(193x) Multidrug-Resistant Escherichia coli: Measurement of Membrane Mechanical Properties, Nanoscale Adhesion, and Biofilm Formation | AIChE

(193x) Multidrug-Resistant Escherichia coli: Measurement of Membrane Mechanical Properties, Nanoscale Adhesion, and Biofilm Formation


Abu-Lail, N. I., Washington State University
A report from the United States’ Center for Disease Control and Prevention (CDC) in 2013 estimated that at least two million people get antibiotic-resistant infections yearly and more than 23,000 die because of such infections. Rapid detection of multidrug resistance (MDR) in bacteria is a clinical challenge and pose a serious task to effective clinical management and control of MDR-related infections. To combat resistance, fundamental understanding of how microbial cell morphology and surface properties (elasticity, charge, and adhesion) differ among bacterial strains with variable drug resistances and abilities to form biofilms in response to antibiotics is needed. Here, we employed atomic force microscope (AFM) to characterize cell morphology and surface properties of wild-type multidrug-resistant Escherichia coli (MDR-E.coli) strains with various biofilm capacities before and after exposure to ampicillin at different minimum inhibitory concentrations (MICs). Forces between the hydrophobic or hydrophilic AFM cantilever and at least 15-25 locations on the bacterial surface were quantified. The MIC was determined using the broth dilution method.

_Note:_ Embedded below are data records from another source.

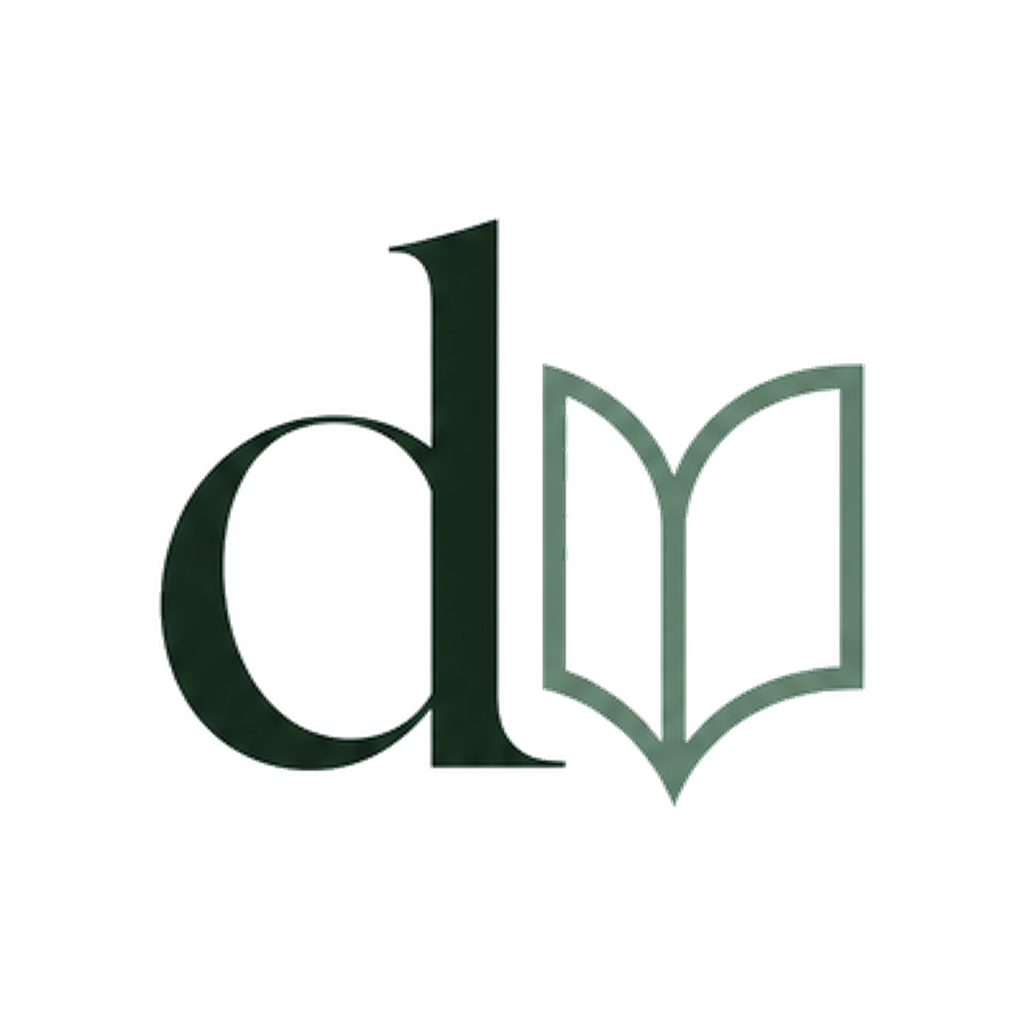
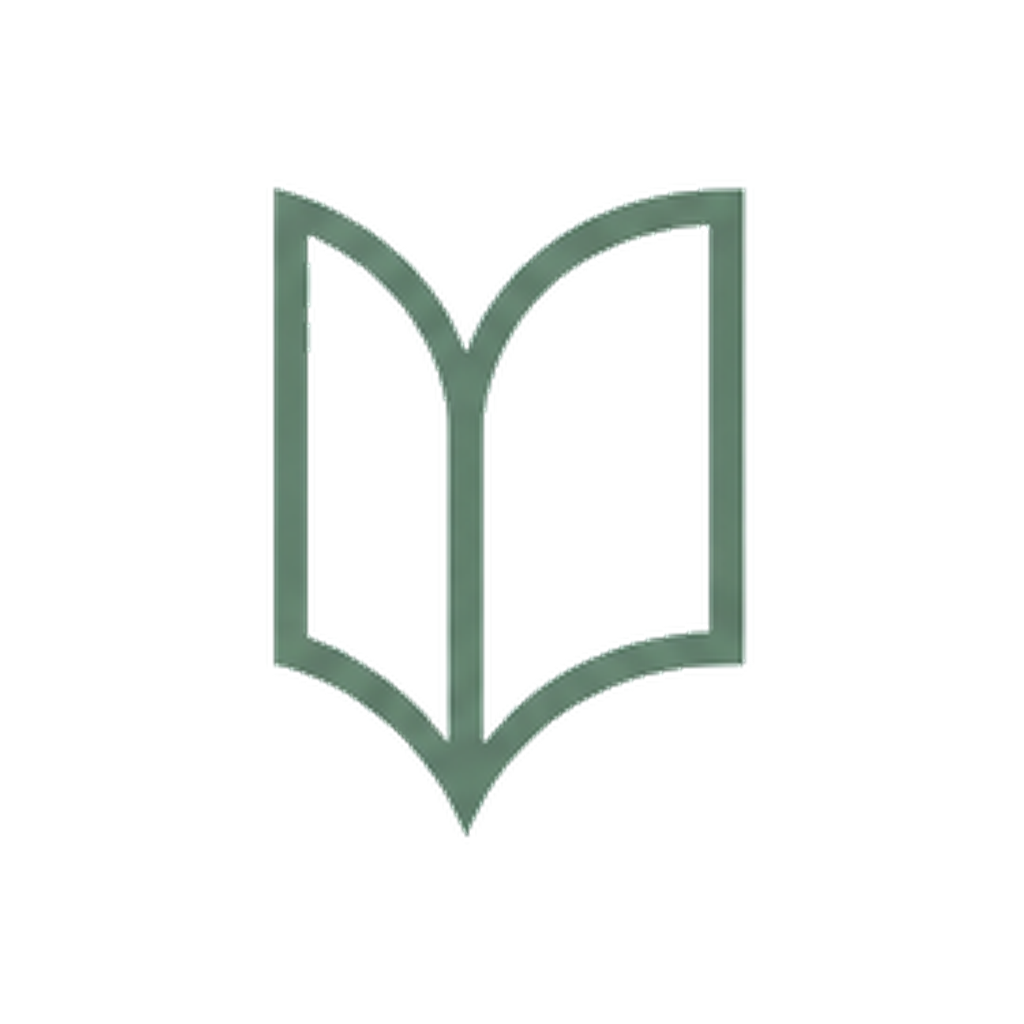
Fix book-only mark and complete brand asset set
Re-export read-mark without the trailing letter crop, regenerate app
icons/splash from it, restore SVG mark/wordmark, add mono tones for dark
reader chrome, use the hero wordmark on Library, and add Open Graph image.

Changed region(s): [[0.1562, 0.1562, 0.8438, 0.8125]]

diff --git a/apps/web/src/components/BrandLogo.tsx b/apps/web/src/components/BrandLogo.tsx
@@ -2,37 +2,47 @@ import { cn } from "@/lib/format";
 
 type BrandLogoProps = {
   variant?: "wordmark" | "mark";
+  /** color = original; ink = mono dark; white = mono light (dark UI) */
+  tone?: "color" | "ink" | "white";
   className?: string;
-  /** CSS height for the rendered asset */
   height?: number;
   priority?: boolean;
   alt?: string;
+  /** Prefer SVG for crisp header scaling; PNG for hero raster fidelity */
+  format?: "svg" | "png";
 };
 
-/**
- * Aspect based on the restored original raster wordmark (~823×354)
- * and square mark (1024×1024).
- */
 const ASPECT = {
   wordmark: 823 / 354,
   mark: 1,
 } as const;
 
+function brandSrc(
+  variant: "wordmark" | "mark",
+  tone: "color" | "ink" | "white",
+  format: "svg" | "png"
+) {
+  const base = variant === "wordmark" ? "read-wordmark" : "read-mark";
+  if (tone === "color") return `/brand/${base}.${format}`;
+  return `/brand/${base}-${tone}.${format === "svg" ? "svg" : "png"}`;
+}
+
 /**
- * Brand asset helper — uses the original designed PNG (not the Georgia SVG stand-in).
+ * Brand asset helper.
  * - wordmark: full "Read" + book (use alone — do not also render text "Read")
  * - mark: book-only icon for compact chrome / app icons
  */
 export function BrandLogo({
   variant = "wordmark",
+  tone = "color",
   className,
   height = variant === "wordmark" ? 32 : 40,
   priority = false,
   alt = "Read",
+  format = "svg",
 }: BrandLogoProps) {
   const width = Math.round(height * ASPECT[variant]);
-  const src =
-    variant === "wordmark" ? "/brand/read-wordmark.png" : "/brand/read-mark.png";
+  const src = brandSrc(variant, tone, format);
 
   return (
     // eslint-disable-next-line @next/next/no-img-element

diff --git a/apps/mobile/app/read/[bookId]/[chapterId].tsx b/apps/mobile/app/read/[bookId]/[chapterId].tsx
@@ -192,6 +192,7 @@ export default function ReaderScreen() {
   );
 
   const palette = readerThemes[theme];
+  const brandTone = theme === "ink" ? "white" : "color";
 
   if (loading) {
     return (
@@ -206,7 +207,7 @@ export default function ReaderScreen() {
     return (
       <SafeAreaView style={[styles.lockedWrap, { backgroundColor: palette.bg }]}>
         <Stack.Screen options={{ headerShown: false }} />
-        <BrandLogo variant="mark" height={52} style={{ tintColor: palette.fg, marginBottom: 8 }} />
+        <BrandLogo variant="mark" height={52} tone={brandTone} style={{ marginBottom: 8 }} />
         <Text style={[styles.lockedTitle, { color: palette.fg }]}>This chapter is locked</Text>
         <Text style={[styles.lockedBody, { color: palette.muted }]}>
           Chapter 1 is free. Unlock the full book with a mock purchase to keep reading.
@@ -239,7 +240,7 @@ export default function ReaderScreen() {
 
       <View style={[styles.bar, { borderBottomColor: withAlpha(palette.fg, 0.12) }]}>
         <Pressable onPress={leaveReader} accessibilityLabel="Back to book">
-          <BrandLogo variant="mark" height={26} style={{ tintColor: palette.fg }} />
+          <BrandLogo variant="mark" height={26} tone={brandTone} />
         </Pressable>
         <View style={styles.barControls}>
           <Pressable style={chip(palette.fg)} onPress={() => changeFontSize(-FONT_SIZE_STEP)}>

diff --git a/apps/web/src/app/page.tsx b/apps/web/src/app/page.tsx
@@ -1,5 +1,4 @@
 import { BookCard } from "@/components/BookCard";
-import { BrandLogo } from "@/components/BrandLogo";
 import { createServerApi } from "@/lib/api-server";
 
 export const dynamic = "force-dynamic";
@@ -13,8 +12,13 @@ export default async function HomePage() {
       <div className="pointer-events-none absolute -left-10 top-8 h-40 w-40 rounded-full bg-[rgba(63,111,92,0.15)] blur-3xl ambient-orb" />
       <section className="fade-up relative overflow-hidden pb-10 pt-4 sm:pb-14 sm:pt-8">
         <p className="text-xs uppercase tracking-[0.18em] text-[var(--sage)]">In-app reading</p>
-        <div className="mt-4">
-          <BrandLogo variant="wordmark" height={72} priority />
+        <div className="mt-5 overflow-hidden rounded-2xl">
+          {/* eslint-disable-next-line @next/next/no-img-element */}
+          <img
+            src="/brand/read-wordmark-hero.png"
+            alt="Read"
+            className="h-auto w-full max-w-xl object-cover object-center sm:max-w-2xl"
+          />
         </div>
         <p className="fade-up-delay mt-5 max-w-xl text-base leading-relaxed text-[var(--ink-soft)] sm:text-lg">
           A calm place for books — free titles open instantly, paid ones unlock after purchase.

diff --git a/apps/web/src/components/InAppReader.tsx b/apps/web/src/components/InAppReader.tsx
@@ -177,6 +177,7 @@ export function InAppReader({
   }, [data]);
 
   const palette = THEMES[theme];
+  const brandTone = theme === "ink" ? "white" : "color";
 
   async function buy() {
     try {
@@ -202,7 +203,7 @@ export function InAppReader({
     return (
       <div className="mx-auto flex min-h-[70vh] max-w-lg flex-col justify-center px-4 text-center">
         <div className="mx-auto">
-          <BrandLogo variant="mark" height={56} />
+          <BrandLogo variant="mark" height={56} tone={brandTone} />
         </div>
         <h1 className="mt-4 text-2xl font-semibold text-[var(--ink)]">This chapter is locked</h1>
         <p className="mt-3 text-[var(--ink-soft)]">
@@ -257,7 +258,7 @@ export function InAppReader({
       >
         <div className="mx-auto flex h-14 max-w-3xl items-center justify-between gap-3 px-4">
           <Link href={`/books/${bookId}`} className="flex items-center" aria-label="Back to book">
-            <BrandLogo variant="wordmark" height={24} />
+            <BrandLogo variant="wordmark" height={24} tone={brandTone} />
           </Link>
           <div className="flex items-center gap-2 text-sm">
             <button

diff --git a/apps/mobile/components/BrandLogo.tsx b/apps/mobile/components/BrandLogo.tsx
@@ -2,13 +2,22 @@ import { Image, type ImageStyle, type StyleProp } from "react-native";
 
 type BrandLogoProps = {
   variant?: "wordmark" | "mark";
+  tone?: "color" | "ink" | "white";
   height?: number;
   style?: StyleProp<ImageStyle>;
 };
 
 const SOURCES = {
-  wordmark: require("../assets/wordmark.png"),
-  mark: require("../assets/mark.png"),
+  wordmark: {
+    color: require("../assets/wordmark.png"),
+    ink: require("../assets/wordmark-ink.png"),
+    white: require("../assets/wordmark-white.png"),
+  },
+  mark: {
+    color: require("../assets/mark.png"),
+    ink: require("../assets/mark-ink.png"),
+    white: require("../assets/mark-white.png"),
+  },
 } as const;
 
 const ASPECT = {
@@ -18,13 +27,14 @@ const ASPECT = {
 
 export function BrandLogo({
   variant = "wordmark",
+  tone = "color",
   height = variant === "wordmark" ? 28 : 40,
   style,
 }: BrandLogoProps) {
   const width = Math.round(height * ASPECT[variant]);
   return (
     <Image
-      source={SOURCES[variant]}
+      source={SOURCES[variant][tone]}
       accessibilityLabel="Read"
       style={[{ width, height, resizeMode: "contain" }, style]}
     />

diff --git a/apps/web/src/app/layout.tsx b/apps/web/src/app/layout.tsx
@@ -26,6 +26,28 @@ export const metadata: Metadata = {
   title: "Read — Books in your browser",
   description:
     "Publish PDF and DOCX books, auto-split chapters, and read free or paid titles in a mobile-friendly in-app reader.",
+  metadataBase: new URL(process.env.NEXT_PUBLIC_APP_URL || "http://localhost:3000"),
+  openGraph: {
+    title: "Read — Books in your browser",
+    description:
+      "A calm place for books — free titles open instantly, paid ones unlock after purchase.",
+    images: [
+      {
+        url: "/brand/og-image.png",
+        width: 1200,
+        height: 630,
+        alt: "Read",
+      },
+    ],
+    type: "website",
+  },
+  twitter: {
+    card: "summary_large_image",
+    title: "Read — Books in your browser",
+    description:
+      "A calm place for books — free titles open instantly, paid ones unlock after purchase.",
+    images: ["/brand/og-image.png"],
+  },
 };
 
 export const viewport: Viewport = {

diff --git a/docs/PROJECT.md b/docs/PROJECT.md
@@ -320,19 +320,20 @@ API tiêu biểu:
 
 | Asset | Path | Dùng cho |
 |-------|------|----------|
-| **Original showcase** | `apps/web/public/brand/read-wordmark-hero.png` / `docs/assets/read-wordmark-original.png` | Bản gốc đẹp (có nền mist) — nguồn sự thật |
-| Wordmark PNG (transparent) | `apps/web/public/brand/read-wordmark.png` | Header, hero, reader — **dùng cái này trên UI** |
-| Mark PNG (transparent) | `apps/web/public/brand/read-mark.png` | Icon-only UI |
+| **Original showcase** | `apps/web/public/brand/read-wordmark-hero.png` | Hero Library + nguồn sự thật |
+| Wordmark PNG/SVG | `read-wordmark.png` / `.svg` | Header, reader chrome |
+| Mark PNG/SVG (book only) | `read-mark.png` / `.svg` | Login, favicon source, compact UI |
+| Mono ink / white | `read-*-ink.*`, `read-*-white.*` | Reader theme tối (không tintColor) |
 | App icon (mist bg) | `apps/web/src/app/icon.png`, `apple-icon.png` | Favicon / Apple touch |
+| OG / social | `apps/web/public/brand/og-image.png` | Open Graph + Twitter card |
 | Mobile icon/splash | `apps/mobile/assets/icon.png`, `adaptive-icon.png`, `splash.png` | Expo `app.json` |
-| Mobile UI | `apps/mobile/assets/mark.png`, `wordmark.png` | Library / login / reader |
-
-> SVG `read-*.svg` chỉ còn dự phòng; UI ưu tiên PNG từ bản logo gốc (serif swash R), không dùng bản Georgia generate lại.
+| Mobile UI | `mark.png`, `wordmark.png`, `*-ink.png`, `*-white.png` | Library / login / reader |
 
 **Quy ước UI**
 - **Wordmark** = chữ + sách → dùng **một mình**, không kèm text “Read”
-- **Mark** = chỉ icon sách → compact chrome, login accent, app icon
-- Component: `BrandLogo` (`apps/web/...`, `apps/mobile/components/BrandLogo.tsx`)
+- **Mark** = **chỉ icon sách** (không kèm chữ “d”) → compact chrome, login, app icon
+- `BrandLogo` hỗ trợ `tone`: `color` \| `ink` \| `white`
+- Hero Library dùng `read-wordmark-hero.png` (bản gốc có nền mist)
 
 ---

Our results showed that individual E. coli strains with variable biofilm abilities responded differently to ampicillin as observed from morphological changes of their surfaces as well as quantified mechanical and adherence properties of their cells. For example, ampicillin at a MIC of 45 μg/ml and above the Clinical and Laboratory Standards Institute (CLSI) breakpoint concentration of susceptibility (8 μg/ml ) induced morphological changes to the weak and moderate biofilm former strains in forms of cellular elongation as well as surface roughness and membrane disorientation within 1-8 hours of exposure. On the contrary, no morphological changes were observed in strong biofilm or no biofilm former E. coli strains.The elongated cells recovered after some time and maintained their normal morphology thereafter. When quantified, Young’s moduli of elasticity of the moderate and the strong biofilm former E. colistrains were not changed from those of the untreated cells upon exposure to ampicillin at MIC of 50 μg/ml and 45 μg/ml, respectively. It is, therefore possible that ampicillin did not disrupt cell wall synthesis in these strains. However, ampicillin at MIC of 50 μg/ml significantly reduced the adhesion strength of the strong biofilm former strain while increased the adhesion force for the moderate biofilm former strain.

When all results are combined, weak biofilm former E. coli strains to elongate their cells and make their surfaces rougher to adapt to antibiotics. On the other hand, strong biofilm former strains rely on their biofilms to help them resist antibiotics more than on induced changes to their mechanical or morphological properties. This investigation provides a proof-of-concept that AFM can be used on the basis of detection of ampicillin resistance.

Keywords: AFM, multidrug-resistance, E. coli, surface properties, adhesion force and biofilm.